Dozens of vegetables can be eaten raw. Vegetables for salads, dips, sandwiches, and those juiced are eaten raw most frequently. Although some raw vegetables provide higher nutrients, if you have trouble digesting raw vegetables, stay with those that are cooked. Everyone should avoid eating raw beans, peas, sweet potatoes and other starchy vegetables.
Raw Salad Vegetables
The largest numbers of raw salad vegetables are consumed at lunch and dinner. Home lunch and dinner salads may be selected from raw vegetables like tomatoes, lettuces, cucumber and spring onions, whereas restaurant dinner and lunch salads include those vegetables, along with others such as alfalfa sprouts, bean sprouts, bell pepper, Bermuda onion (sweet red onion), broccoli flowerets, Swiss chard, chives, leeks, mushrooms, parsley and spring onions.

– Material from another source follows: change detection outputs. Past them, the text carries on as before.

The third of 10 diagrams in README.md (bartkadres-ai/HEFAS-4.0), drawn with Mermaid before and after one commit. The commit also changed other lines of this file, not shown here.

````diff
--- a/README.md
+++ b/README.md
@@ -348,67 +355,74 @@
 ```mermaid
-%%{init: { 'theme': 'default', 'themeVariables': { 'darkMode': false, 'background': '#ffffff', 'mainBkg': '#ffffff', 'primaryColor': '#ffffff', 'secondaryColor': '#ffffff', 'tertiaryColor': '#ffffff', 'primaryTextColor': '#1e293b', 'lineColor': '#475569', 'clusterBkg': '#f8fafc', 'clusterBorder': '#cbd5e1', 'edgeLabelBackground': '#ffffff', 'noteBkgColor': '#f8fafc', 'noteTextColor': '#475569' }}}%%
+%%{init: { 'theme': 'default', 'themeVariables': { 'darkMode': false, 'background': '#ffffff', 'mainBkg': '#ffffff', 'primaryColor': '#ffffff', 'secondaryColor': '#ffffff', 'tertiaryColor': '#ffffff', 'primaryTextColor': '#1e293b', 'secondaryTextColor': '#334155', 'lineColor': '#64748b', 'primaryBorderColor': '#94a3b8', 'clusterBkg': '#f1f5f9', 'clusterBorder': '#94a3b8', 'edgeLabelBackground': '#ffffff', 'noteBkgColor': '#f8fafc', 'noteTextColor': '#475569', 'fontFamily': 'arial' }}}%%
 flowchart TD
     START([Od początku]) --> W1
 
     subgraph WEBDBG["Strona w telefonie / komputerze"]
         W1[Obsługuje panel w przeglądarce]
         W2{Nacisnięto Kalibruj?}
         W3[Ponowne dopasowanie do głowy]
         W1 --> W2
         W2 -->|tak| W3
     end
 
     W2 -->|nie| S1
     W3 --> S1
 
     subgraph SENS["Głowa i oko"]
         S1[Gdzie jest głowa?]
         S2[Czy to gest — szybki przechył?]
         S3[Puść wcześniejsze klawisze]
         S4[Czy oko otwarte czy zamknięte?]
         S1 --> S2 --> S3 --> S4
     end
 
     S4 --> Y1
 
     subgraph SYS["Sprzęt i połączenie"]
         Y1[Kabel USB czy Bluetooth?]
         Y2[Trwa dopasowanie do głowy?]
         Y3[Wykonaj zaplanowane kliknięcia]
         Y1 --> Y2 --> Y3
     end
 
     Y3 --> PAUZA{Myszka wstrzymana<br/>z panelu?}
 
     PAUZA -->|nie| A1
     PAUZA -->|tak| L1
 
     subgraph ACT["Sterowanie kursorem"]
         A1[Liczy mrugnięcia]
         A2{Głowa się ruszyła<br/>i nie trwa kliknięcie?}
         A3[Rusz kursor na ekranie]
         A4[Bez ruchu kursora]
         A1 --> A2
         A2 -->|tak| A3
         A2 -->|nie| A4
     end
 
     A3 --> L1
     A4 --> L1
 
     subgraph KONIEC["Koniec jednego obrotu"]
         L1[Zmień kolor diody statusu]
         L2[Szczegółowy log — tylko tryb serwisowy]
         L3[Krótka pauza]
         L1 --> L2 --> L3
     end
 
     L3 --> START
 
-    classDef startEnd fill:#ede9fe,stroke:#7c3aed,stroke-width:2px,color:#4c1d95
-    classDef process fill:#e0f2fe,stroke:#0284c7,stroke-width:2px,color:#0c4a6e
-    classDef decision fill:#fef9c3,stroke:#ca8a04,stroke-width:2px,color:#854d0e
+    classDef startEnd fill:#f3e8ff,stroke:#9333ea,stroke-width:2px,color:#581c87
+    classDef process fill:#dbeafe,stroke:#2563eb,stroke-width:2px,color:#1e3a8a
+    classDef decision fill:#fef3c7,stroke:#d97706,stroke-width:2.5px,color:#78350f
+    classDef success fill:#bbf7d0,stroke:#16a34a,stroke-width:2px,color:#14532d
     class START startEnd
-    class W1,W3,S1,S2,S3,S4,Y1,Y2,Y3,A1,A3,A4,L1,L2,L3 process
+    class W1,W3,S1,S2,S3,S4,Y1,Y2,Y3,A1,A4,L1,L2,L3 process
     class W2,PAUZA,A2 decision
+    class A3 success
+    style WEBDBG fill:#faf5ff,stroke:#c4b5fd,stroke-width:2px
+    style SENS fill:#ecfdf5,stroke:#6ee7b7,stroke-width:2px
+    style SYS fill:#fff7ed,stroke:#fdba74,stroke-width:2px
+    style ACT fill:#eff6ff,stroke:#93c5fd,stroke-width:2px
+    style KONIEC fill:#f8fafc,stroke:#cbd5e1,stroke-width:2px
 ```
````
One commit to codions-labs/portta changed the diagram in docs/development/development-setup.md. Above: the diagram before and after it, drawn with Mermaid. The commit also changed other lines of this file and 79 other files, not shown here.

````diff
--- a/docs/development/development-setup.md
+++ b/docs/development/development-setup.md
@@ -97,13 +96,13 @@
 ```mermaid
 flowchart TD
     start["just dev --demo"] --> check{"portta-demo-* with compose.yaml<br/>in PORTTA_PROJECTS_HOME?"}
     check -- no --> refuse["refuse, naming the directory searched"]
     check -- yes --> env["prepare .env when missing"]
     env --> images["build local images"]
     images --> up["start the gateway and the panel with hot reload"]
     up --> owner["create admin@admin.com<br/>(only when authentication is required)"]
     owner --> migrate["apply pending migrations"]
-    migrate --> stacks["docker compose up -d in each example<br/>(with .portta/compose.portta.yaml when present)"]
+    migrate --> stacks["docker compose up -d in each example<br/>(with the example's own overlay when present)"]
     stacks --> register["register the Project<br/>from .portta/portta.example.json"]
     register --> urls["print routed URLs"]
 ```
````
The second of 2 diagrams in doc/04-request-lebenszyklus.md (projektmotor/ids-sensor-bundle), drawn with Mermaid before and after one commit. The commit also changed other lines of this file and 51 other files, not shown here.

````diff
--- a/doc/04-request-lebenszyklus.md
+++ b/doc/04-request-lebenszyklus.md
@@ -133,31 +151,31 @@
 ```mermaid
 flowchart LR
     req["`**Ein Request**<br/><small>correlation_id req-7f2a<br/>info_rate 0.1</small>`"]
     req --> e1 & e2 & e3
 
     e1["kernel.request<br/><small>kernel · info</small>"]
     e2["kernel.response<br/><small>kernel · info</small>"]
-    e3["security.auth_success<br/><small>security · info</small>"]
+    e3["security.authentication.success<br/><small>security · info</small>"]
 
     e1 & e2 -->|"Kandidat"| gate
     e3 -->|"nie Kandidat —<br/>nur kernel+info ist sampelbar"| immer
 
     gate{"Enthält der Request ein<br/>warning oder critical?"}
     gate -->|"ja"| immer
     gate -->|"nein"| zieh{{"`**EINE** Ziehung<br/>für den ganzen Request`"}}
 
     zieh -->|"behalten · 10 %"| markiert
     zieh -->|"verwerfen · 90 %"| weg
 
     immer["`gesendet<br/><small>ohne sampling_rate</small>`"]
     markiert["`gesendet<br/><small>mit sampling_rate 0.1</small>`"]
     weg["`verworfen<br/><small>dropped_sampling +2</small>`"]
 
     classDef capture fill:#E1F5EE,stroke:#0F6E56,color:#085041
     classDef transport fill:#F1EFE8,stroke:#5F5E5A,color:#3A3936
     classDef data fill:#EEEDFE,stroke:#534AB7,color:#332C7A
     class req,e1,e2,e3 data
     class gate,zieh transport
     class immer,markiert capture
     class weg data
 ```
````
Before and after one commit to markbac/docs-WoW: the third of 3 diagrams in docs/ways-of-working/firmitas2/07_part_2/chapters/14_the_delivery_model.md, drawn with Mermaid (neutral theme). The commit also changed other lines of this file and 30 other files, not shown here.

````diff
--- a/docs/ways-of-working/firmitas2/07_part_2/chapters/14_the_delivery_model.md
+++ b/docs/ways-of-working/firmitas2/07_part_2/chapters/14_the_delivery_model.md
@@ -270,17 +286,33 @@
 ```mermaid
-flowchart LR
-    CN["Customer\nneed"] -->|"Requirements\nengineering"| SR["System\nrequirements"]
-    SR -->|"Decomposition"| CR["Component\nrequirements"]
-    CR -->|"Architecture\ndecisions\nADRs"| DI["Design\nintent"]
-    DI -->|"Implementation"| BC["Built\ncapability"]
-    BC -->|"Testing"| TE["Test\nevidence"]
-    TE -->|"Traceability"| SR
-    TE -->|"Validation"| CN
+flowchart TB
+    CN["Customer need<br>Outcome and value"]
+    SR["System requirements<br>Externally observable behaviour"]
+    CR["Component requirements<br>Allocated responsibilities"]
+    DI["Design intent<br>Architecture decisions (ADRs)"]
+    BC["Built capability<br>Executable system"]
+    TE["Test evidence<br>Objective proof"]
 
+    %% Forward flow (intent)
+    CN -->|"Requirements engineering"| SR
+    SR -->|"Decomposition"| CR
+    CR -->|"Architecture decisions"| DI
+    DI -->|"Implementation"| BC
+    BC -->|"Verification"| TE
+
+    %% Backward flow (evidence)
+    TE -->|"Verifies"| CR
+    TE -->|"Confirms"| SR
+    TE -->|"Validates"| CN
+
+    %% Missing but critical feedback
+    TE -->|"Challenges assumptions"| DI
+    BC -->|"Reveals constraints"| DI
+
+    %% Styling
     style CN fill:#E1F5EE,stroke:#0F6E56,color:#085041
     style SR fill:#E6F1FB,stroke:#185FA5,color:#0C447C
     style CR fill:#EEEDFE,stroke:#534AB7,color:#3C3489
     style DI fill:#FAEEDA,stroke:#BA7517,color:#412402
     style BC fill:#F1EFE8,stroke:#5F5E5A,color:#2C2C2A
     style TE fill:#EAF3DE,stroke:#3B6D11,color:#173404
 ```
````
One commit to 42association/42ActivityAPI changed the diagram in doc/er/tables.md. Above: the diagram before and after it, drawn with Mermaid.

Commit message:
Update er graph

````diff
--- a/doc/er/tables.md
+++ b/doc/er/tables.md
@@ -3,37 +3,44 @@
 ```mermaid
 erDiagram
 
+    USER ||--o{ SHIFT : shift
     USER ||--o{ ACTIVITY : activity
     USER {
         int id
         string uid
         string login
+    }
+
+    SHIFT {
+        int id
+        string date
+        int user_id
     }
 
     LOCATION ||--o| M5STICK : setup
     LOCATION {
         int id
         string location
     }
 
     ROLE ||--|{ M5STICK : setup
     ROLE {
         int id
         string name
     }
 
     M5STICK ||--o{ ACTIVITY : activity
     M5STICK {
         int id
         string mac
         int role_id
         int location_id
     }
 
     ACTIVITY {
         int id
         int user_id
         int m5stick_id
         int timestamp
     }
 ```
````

A good way to know what raw vegetables to add to your diet is to visit a soup and salad restaurant or a South America steakhouse. Both restaurant types are a raw vegetable lover's paradise. Soup and salad restaurants usually offer a larger selection of raw veggies than restaurants where the entrée is the main focus. Soup and salad restaurants may add radishes, shredded carrots and cabbage, spinach and zucchini to the traditional salad vegetable list.
The South America steakhouses that have sprang up across the U.S. in the past decade offer, in addition to all the customary raw vegetables, arrays of kohlrabi, pea shoots, radicchio, Salad Burnet (edible leaves that smell and taste like cucumber), rutabaga, scallions, shallots and mangetout, spread over large three and four-tiered tables.
Raw Vegetables and Dips
Today's party and snack tables have either eliminated the heaping bowls of crisps and other dipping chips or include trays of bite-sized raw vegetables alongside them. Broccoli, celery stalks, baby carrots, cauliflower, eggplant and zucchini stalks, red and yellow peppers, yellow squash and radishes are among those used to scoop up dips. Some dips themselves (guacamole, salsa, pico de gallo) are made of raw vegetables.
Raw Sandwich Vegetables
Many cooked meat sandwiches wouldn't hold up to a taste test without the addition of raw vegetables. Think of a hamburger without lettuce, onions and sliced tomatoes. Nothing wakes up a chilli dog like chopped onion, or can give a baked potato pizazz like chives. Coleslaw made from shredded cabbage or shredded broccoli stalks complements barbecue, fried chicken and fried seafood dinners. Alfalfa and bean sprouts add that needed crunch to chicken and tuna salad sandwiches.
Raw Vegetable Juices
Health juices and cocktails made from raw vegetable and fruit juices are becoming increasingly popular. Raw vegetable juice concoctions are not only made at home, but in juice bars that have sprouted up in grocery stores, shopping malls and other high-foot-traffic areas. Beets, beet greens, celery, celery root, chicory, watercress and dandelion greens are among some of the most popular juiced raw vegetables. Others include escarole, kale, parsnips, rhubarb, tomatoes, carrots and broccoli greens.